Voting Should Require Proficiency in the Mother Tongue
Perhaps nothing can foster “out of many, one” more assuredly than by promoting a common language, national symbols, and a monolingual electoral system.
By Noel S. Williams
Fox Business partnered with Spanish language network Univision for wider coverage of the second Republican presidential debate.
During Hispanic Heritage Month, the Republican Party launched a Spanish language campaign to encourage early in-person voting.
But one must still be a citizen to vote in federal elections, and the path to citizenship for immigrants requires demonstrating English language proficiency.
In the vast majority of cases, legal permanent residents who apply for U.S. citizenship must pass English and civics requirements. Sure, we can reach out, inviting them into our “big tent,” but the onus is on them to learn our de facto language, what author Bill Bryson described as our Mother Tongue, to be eligible to vote.
There is a limited exception for the English proficiency part of the naturalization test. Specifically, per the U.S. Citizenship and Immigration Services:
An applicant is exempt from the English language requirement but is still required to meet the civics requirement if:
- The applicant is age 50 or older at the time of filing for naturalization and has lived as an LPR [legal permanent resident] in the United States for at least 20 years; or
- The applicant is age 55 or older at the time of filing for naturalization and has lived as an LPR in the United States for at least 15 years.
It must be a very “special” person who can live here for over 15-20 years without becoming somewhat English language proficient (even for younger immigrants weaned in Weingarten’s atrocious public schools). One naturally wonders how such a slow learner can be competent to vote in a republic that thrives with an informed citizenry.
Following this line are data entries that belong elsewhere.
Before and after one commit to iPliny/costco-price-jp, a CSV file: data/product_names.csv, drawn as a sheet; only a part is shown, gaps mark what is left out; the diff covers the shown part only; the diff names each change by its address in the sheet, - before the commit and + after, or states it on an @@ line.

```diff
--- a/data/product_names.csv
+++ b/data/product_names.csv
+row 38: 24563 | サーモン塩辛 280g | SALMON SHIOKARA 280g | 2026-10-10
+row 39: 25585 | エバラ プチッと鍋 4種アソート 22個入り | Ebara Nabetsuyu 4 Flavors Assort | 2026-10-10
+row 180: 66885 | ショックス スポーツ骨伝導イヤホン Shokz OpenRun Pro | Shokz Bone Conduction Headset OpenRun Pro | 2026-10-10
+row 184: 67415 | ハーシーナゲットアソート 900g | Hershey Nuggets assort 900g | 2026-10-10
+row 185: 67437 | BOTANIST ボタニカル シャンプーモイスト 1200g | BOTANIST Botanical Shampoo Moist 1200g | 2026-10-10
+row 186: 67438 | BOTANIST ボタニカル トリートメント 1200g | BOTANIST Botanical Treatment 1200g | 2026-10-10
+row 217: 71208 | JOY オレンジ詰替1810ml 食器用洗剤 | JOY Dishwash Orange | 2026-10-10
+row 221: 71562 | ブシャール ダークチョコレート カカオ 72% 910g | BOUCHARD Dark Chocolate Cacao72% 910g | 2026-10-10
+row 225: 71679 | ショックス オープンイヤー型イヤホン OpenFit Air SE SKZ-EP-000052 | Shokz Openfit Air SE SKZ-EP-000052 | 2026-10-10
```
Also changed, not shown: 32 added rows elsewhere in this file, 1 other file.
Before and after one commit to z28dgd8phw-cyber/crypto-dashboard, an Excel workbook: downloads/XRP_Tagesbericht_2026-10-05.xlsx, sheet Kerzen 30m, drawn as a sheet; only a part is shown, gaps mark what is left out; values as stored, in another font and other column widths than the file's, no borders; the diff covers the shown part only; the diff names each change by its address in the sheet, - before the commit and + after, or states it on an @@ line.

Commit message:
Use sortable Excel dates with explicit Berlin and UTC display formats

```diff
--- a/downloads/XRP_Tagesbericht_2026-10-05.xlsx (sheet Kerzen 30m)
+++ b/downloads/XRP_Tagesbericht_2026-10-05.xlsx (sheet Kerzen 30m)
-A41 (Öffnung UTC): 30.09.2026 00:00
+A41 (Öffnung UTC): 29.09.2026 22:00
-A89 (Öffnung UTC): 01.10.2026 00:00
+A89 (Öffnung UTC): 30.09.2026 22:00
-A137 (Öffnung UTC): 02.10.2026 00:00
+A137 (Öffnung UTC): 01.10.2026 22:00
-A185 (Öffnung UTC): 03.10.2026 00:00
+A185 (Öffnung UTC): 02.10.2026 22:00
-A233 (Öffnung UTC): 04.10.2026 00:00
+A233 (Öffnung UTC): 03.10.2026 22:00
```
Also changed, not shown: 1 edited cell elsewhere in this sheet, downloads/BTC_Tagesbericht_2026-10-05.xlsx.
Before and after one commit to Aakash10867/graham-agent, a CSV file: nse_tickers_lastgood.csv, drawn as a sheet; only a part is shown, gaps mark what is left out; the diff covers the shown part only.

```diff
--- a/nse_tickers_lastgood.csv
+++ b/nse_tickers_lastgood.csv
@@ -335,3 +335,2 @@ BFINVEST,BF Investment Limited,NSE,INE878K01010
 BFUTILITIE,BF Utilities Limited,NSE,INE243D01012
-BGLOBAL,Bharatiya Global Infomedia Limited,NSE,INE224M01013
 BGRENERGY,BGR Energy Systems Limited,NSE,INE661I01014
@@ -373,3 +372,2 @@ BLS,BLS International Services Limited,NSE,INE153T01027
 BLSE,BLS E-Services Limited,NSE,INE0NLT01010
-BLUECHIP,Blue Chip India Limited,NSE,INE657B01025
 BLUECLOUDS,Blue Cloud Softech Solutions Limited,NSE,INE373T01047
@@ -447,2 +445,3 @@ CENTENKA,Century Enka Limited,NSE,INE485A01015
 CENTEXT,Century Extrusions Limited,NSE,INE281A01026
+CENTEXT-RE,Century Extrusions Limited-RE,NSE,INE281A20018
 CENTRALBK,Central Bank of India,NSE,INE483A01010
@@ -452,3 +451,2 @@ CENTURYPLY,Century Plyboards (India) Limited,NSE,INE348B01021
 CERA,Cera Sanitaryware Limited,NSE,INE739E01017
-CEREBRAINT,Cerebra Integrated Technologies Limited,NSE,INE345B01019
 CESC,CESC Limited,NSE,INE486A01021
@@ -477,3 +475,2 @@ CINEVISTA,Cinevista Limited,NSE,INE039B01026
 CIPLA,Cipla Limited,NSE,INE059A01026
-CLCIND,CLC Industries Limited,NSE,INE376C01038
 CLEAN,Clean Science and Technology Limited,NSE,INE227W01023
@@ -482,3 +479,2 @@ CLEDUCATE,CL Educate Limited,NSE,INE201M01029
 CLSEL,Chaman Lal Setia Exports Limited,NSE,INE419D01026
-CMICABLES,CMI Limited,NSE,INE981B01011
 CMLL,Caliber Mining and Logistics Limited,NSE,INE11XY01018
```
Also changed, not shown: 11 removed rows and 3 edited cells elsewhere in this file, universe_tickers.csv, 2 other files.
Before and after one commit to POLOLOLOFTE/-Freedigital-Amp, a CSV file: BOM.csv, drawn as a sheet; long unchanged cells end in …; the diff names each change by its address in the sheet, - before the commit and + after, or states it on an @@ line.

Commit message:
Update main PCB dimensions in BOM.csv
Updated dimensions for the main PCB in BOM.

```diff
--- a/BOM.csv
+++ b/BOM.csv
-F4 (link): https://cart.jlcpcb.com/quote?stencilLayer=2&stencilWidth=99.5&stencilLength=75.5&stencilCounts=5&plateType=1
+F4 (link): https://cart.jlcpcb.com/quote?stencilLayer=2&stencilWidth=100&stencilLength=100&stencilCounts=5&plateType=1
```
Nevertheless, the narrow exemptions make it clear that for the vast majority of citizenship applicants, English language proficiency is requisite.
Permanent residents, having proved they’re self-sufficient and not a burden to taxpayers, and proven themselves to be of good moral character, among other requirements, may be eligible to apply for citizenship. Once attained, they will be sworn in — in English. After this joyful, life-altering ceremony, they will be welling up with pride and eager to not only vote but perhaps even volunteer civically. All using the same language as on their test — their adopted nation’s Mother Tongue.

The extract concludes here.